**Task instructions**
Your answer must consist of the lines running from the one that holds "-style sink_sql_db fill:#00800026,stroke:#006400,color:#006400" to the end of the data, copied exactly.

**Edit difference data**
• • • • •
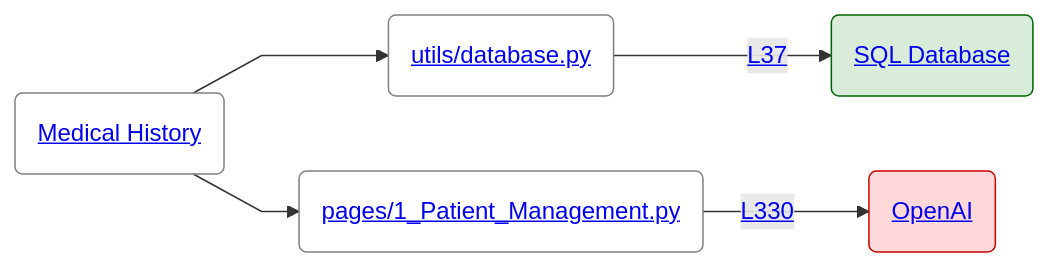
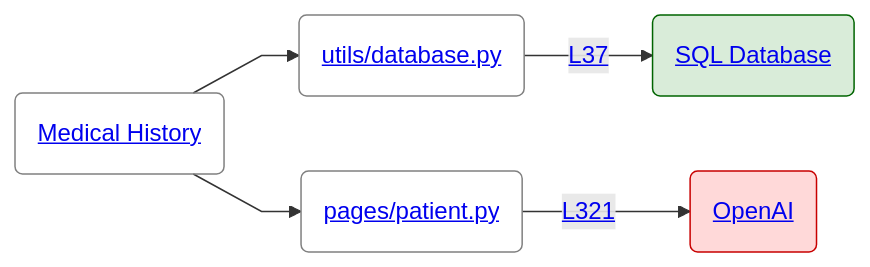
Before and after one commit to hounddogai/hounddog: the second of 12 diagrams in hounddog-sample-report.md, drawn with Mermaid. The commit also changed other lines of this file and 1 other file, not shown here.

Commit message:
Update demo.gif and hounddog-sample-report.md

````diff
--- a/hounddog-sample-report.md
+++ b/hounddog-sample-report.md
@@ -222,19 +225,19 @@
 ```mermaid
 %%{init: {'flowchart': {'curve': 'linear'}}}%%
 flowchart LR
 de_45("<a href='#data-element-45'>Medical History</a>")
 style de_45 fill:none,stroke:#808080,stroke-width:1px
 file_45_a5d31205d55c70dbb753118aeba456b0("<a href='https://github.com/hounddogai/hounddog-test-python-app/blob/781c916790f5/utils/database.py'>utils/database.py</a>")
 style file_45_a5d31205d55c70dbb753118aeba456b0 fill:none,stroke:#808080,stroke-width:1px
 de_45 --> file_45_a5d31205d55c70dbb753118aeba456b0
 file_45_a5d31205d55c70dbb753118aeba456b0 --> |<a href='https://github.com/hounddogai/hounddog-test-python-app/blob/781c916790f5/utils/database.py#L37-L37'>L37</a>| sink_sql_db
-file_45_327b0e11e7f2e0a3078f064ed4ea403d("<a href='https://github.com/hounddogai/hounddog-test-python-app/blob/781c916790f5/pages/1_Patient_Management.py'>pages/1_Patient_Management.py</a>")
-style file_45_327b0e11e7f2e0a3078f064ed4ea403d fill:none,stroke:#808080,stroke-width:1px
-de_45 --> file_45_327b0e11e7f2e0a3078f064ed4ea403d
-file_45_327b0e11e7f2e0a3078f064ed4ea403d --> |<a href='https://github.com/hounddogai/hounddog-test-python-app/blob/781c916790f5/pages/1_Patient_Management.py#L330-L330'>L330</a>| sink_openai
+file_45_0a6344e795897f52ee7ed6e95daf4674("<a href='https://github.com/hounddogai/hounddog-test-python-app/blob/781c916790f5/pages/patient.py'>pages/patient.py</a>")
+style file_45_0a6344e795897f52ee7ed6e95daf4674 fill:none,stroke:#808080,stroke-width:1px
+de_45 --> file_45_0a6344e795897f52ee7ed6e95daf4674
+file_45_0a6344e795897f52ee7ed6e95daf4674 --> |<a href='https://github.com/hounddogai/hounddog-test-python-app/blob/781c916790f5/pages/patient.py#L321-L321'>L321</a>| sink_openai
+sink_sql_db("<a href='#data-sink-sql-db'>SQL Database</a>")
+style sink_sql_db fill:#00800026,stroke:#006400,color:#006400
 sink_openai("<a href='#data-sink-openai'>OpenAI</a>")
 style sink_openai fill:#FF000026,stroke:#C80000,color:#C80000
-sink_sql_db("<a href='#data-sink-sql-db'>SQL Database</a>")
-style sink_sql_db fill:#00800026,stroke:#006400,color:#006400
 
 ```
````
• • • • •
**Solution to this problem**
-style sink_sql_db fill:#00800026,stroke:#006400,color:#006400
 
 ```
````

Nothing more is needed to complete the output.